WHAT TO WORK ON: Repeat every record exactly, but omit the images.

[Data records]
========================================================================

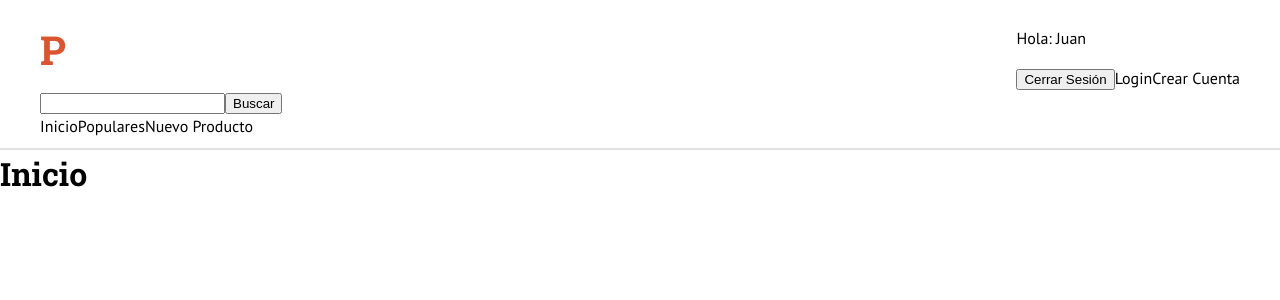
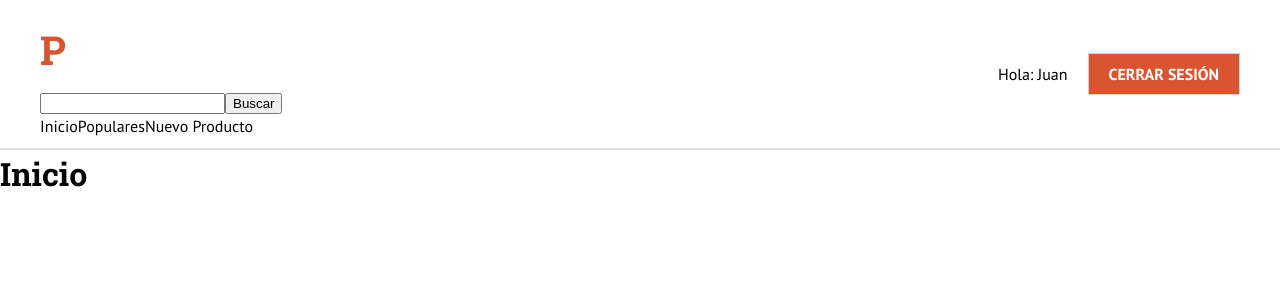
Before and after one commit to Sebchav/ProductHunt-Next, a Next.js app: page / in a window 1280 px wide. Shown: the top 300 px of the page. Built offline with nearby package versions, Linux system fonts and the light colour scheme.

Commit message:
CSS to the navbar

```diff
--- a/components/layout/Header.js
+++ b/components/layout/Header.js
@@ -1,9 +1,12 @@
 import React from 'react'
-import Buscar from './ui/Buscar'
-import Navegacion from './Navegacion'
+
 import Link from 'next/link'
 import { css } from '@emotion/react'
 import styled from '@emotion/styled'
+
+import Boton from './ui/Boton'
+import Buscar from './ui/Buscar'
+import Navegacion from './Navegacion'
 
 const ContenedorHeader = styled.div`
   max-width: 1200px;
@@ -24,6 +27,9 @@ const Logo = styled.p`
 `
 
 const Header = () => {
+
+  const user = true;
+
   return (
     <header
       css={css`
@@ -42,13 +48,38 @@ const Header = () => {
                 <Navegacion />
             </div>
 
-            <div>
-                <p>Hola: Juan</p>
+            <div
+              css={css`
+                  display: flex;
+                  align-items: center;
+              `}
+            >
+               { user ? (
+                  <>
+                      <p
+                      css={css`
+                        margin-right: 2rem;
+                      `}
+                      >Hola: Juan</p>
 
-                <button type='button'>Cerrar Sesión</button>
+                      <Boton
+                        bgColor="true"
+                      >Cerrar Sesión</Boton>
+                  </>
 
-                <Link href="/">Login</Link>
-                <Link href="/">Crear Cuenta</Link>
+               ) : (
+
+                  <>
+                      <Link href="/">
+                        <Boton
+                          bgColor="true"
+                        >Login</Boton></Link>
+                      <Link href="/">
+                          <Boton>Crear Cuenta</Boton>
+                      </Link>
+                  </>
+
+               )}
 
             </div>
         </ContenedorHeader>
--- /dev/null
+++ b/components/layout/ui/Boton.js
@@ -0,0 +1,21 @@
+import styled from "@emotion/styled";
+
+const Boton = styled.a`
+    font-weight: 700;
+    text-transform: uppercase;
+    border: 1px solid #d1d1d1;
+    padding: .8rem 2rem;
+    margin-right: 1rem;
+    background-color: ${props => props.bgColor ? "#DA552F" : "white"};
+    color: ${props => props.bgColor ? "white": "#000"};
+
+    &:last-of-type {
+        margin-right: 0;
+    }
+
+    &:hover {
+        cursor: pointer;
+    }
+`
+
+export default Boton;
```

========================================================================

ANSWER TO THIS PROBLEM:
Before and after one commit to Sebchav/ProductHunt-Next, a Next.js app: page / in a window 1280 px wide. Shown: the top 300 px of the page. Built offline with nearby package versions, Linux system fonts and the light colour scheme.

Commit message:
CSS to the navbar

```diff
--- a/components/layout/Header.js
+++ b/components/layout/Header.js
@@ -1,9 +1,12 @@
 import React from 'react'
-import Buscar from './ui/Buscar'
-import Navegacion from './Navegacion'
+
 import Link from 'next/link'
 import { css } from '@emotion/react'
 import styled from '@emotion/styled'
+
+import Boton from './ui/Boton'
+import Buscar from './ui/Buscar'
+import Navegacion from './Navegacion'
 
 const ContenedorHeader = styled.div`
   max-width: 1200px;
@@ -24,6 +27,9 @@ const Logo = styled.p`
 `
 
 const Header = () => {
+
+  const user = true;
+
   return (
     <header
       css={css`
@@ -42,13 +48,38 @@ const Header = () => {
                 <Navegacion />
             </div>
 
-            <div>
-                <p>Hola: Juan</p>
+            <div
+              css={css`
+                  display: flex;
+                  align-items: center;
+              `}
+            >
+               { user ? (
+                  <>
+                      <p
+                      css={css`
+                        margin-right: 2rem;
+                      `}
+                      >Hola: Juan</p>
 
-                <button type='button'>Cerrar Sesión</button>
+                      <Boton
+                        bgColor="true"
+                      >Cerrar Sesión</Boton>
+                  </>
 
-                <Link href="/">Login</Link>
-                <Link href="/">Crear Cuenta</Link>
+               ) : (
+
+                  <>
+                      <Link href="/">
+                        <Boton
+                          bgColor="true"
+                        >Login</Boton></Link>
+                      <Link href="/">
+                          <Boton>Crear Cuenta</Boton>
+                      </Link>
+                  </>
+
+               )}
 
             </div>
         </ContenedorHeader>
--- /dev/null
+++ b/components/layout/ui/Boton.js
@@ -0,0 +1,21 @@
+import styled from "@emotion/styled";
+
+const Boton = styled.a`
+    font-weight: 700;
+    text-transform: uppercase;
+    border: 1px solid #d1d1d1;
+    padding: .8rem 2rem;
+    margin-right: 1rem;
+    background-color: ${props => props.bgColor ? "#DA552F" : "white"};
+    color: ${props => props.bgColor ? "white": "#000"};
+
+    &:last-of-type {
+        margin-right: 0;
+    }
+
+    &:hover {
+        cursor: pointer;
+    }
+`
+
+export default Boton;
```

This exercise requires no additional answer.